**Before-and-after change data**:
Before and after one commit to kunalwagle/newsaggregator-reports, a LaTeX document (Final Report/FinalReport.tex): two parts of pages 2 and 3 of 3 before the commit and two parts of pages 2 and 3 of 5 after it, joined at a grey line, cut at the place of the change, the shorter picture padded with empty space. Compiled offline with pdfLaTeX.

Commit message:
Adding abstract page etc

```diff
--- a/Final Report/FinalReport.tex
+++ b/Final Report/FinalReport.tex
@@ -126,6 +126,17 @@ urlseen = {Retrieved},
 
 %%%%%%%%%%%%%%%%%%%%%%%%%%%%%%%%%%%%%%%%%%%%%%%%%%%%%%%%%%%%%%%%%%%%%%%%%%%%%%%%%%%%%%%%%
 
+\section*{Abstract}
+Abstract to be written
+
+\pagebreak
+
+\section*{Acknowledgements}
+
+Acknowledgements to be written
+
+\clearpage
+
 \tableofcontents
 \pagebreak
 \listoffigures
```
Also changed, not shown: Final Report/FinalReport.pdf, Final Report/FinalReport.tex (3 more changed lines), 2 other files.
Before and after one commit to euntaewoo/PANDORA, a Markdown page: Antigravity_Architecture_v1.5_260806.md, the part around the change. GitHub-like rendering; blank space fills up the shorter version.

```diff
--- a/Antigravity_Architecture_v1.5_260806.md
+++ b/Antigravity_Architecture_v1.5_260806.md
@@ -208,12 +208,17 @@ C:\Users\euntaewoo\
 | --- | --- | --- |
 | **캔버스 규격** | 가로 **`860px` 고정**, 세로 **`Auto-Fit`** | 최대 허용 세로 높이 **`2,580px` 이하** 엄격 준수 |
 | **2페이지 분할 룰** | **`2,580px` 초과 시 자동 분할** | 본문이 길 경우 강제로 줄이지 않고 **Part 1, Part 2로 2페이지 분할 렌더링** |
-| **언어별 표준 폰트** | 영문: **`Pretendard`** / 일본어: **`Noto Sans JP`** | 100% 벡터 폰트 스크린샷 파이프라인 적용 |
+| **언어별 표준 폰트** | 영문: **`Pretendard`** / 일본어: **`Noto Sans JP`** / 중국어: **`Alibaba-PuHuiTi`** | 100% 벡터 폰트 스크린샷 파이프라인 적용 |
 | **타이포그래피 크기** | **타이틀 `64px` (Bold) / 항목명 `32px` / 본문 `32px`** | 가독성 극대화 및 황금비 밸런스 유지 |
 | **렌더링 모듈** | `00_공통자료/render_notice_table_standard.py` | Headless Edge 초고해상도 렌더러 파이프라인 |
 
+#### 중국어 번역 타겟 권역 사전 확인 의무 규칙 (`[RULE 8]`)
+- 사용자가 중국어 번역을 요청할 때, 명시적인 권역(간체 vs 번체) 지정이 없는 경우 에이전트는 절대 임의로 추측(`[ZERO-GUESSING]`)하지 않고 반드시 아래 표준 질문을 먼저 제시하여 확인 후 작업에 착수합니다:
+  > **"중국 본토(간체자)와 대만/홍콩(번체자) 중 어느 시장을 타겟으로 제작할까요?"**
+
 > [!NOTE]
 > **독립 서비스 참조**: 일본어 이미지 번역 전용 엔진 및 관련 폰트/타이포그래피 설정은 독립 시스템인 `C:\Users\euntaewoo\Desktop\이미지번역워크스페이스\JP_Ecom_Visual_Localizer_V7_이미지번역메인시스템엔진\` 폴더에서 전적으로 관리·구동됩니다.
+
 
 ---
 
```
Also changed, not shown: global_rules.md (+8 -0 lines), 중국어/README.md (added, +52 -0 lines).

**Your goal**:
All of the entries must be quoted exactly; please include each one.

**Response to the exercise**:
Before and after one commit to kunalwagle/newsaggregator-reports, a LaTeX document (Final Report/FinalReport.tex): two parts of pages 2 and 3 of 3 before the commit and two parts of pages 2 and 3 of 5 after it, joined at a grey line, cut at the place of the change, the shorter picture padded with empty space. Compiled offline with pdfLaTeX.

Commit message:
Adding abstract page etc

```diff
--- a/Final Report/FinalReport.tex
+++ b/Final Report/FinalReport.tex
@@ -126,6 +126,17 @@ urlseen = {Retrieved},
 
 %%%%%%%%%%%%%%%%%%%%%%%%%%%%%%%%%%%%%%%%%%%%%%%%%%%%%%%%%%%%%%%%%%%%%%%%%%%%%%%%%%%%%%%%%
 
+\section*{Abstract}
+Abstract to be written
+
+\pagebreak
+
+\section*{Acknowledgements}
+
+Acknowledgements to be written
+
+\clearpage
+
 \tableofcontents
 \pagebreak
 \listoffigures
```
Also changed, not shown: Final Report/FinalReport.pdf, Final Report/FinalReport.tex (3 more changed lines), 2 other files.
Before and after one commit to euntaewoo/PANDORA, a Markdown page: Antigravity_Architecture_v1.5_260806.md, the part around the change. GitHub-like rendering; blank space fills up the shorter version.

```diff
--- a/Antigravity_Architecture_v1.5_260806.md
+++ b/Antigravity_Architecture_v1.5_260806.md
@@ -208,12 +208,17 @@ C:\Users\euntaewoo\
 | --- | --- | --- |
 | **캔버스 규격** | 가로 **`860px` 고정**, 세로 **`Auto-Fit`** | 최대 허용 세로 높이 **`2,580px` 이하** 엄격 준수 |
 | **2페이지 분할 룰** | **`2,580px` 초과 시 자동 분할** | 본문이 길 경우 강제로 줄이지 않고 **Part 1, Part 2로 2페이지 분할 렌더링** |
-| **언어별 표준 폰트** | 영문: **`Pretendard`** / 일본어: **`Noto Sans JP`** | 100% 벡터 폰트 스크린샷 파이프라인 적용 |
+| **언어별 표준 폰트** | 영문: **`Pretendard`** / 일본어: **`Noto Sans JP`** / 중국어: **`Alibaba-PuHuiTi`** | 100% 벡터 폰트 스크린샷 파이프라인 적용 |
 | **타이포그래피 크기** | **타이틀 `64px` (Bold) / 항목명 `32px` / 본문 `32px`** | 가독성 극대화 및 황금비 밸런스 유지 |
 | **렌더링 모듈** | `00_공통자료/render_notice_table_standard.py` | Headless Edge 초고해상도 렌더러 파이프라인 |
 
+#### 중국어 번역 타겟 권역 사전 확인 의무 규칙 (`[RULE 8]`)
+- 사용자가 중국어 번역을 요청할 때, 명시적인 권역(간체 vs 번체) 지정이 없는 경우 에이전트는 절대 임의로 추측(`[ZERO-GUESSING]`)하지 않고 반드시 아래 표준 질문을 먼저 제시하여 확인 후 작업에 착수합니다:
+  > **"중국 본토(간체자)와 대만/홍콩(번체자) 중 어느 시장을 타겟으로 제작할까요?"**
+
 > [!NOTE]
 > **독립 서비스 참조**: 일본어 이미지 번역 전용 엔진 및 관련 폰트/타이포그래피 설정은 독립 시스템인 `C:\Users\euntaewoo\Desktop\이미지번역워크스페이스\JP_Ecom_Visual_Localizer_V7_이미지번역메인시스템엔진\` 폴더에서 전적으로 관리·구동됩니다.
+
 
 ---
 
```
Also changed, not shown: global_rules.md (+8 -0 lines), 중국어/README.md (added, +52 -0 lines).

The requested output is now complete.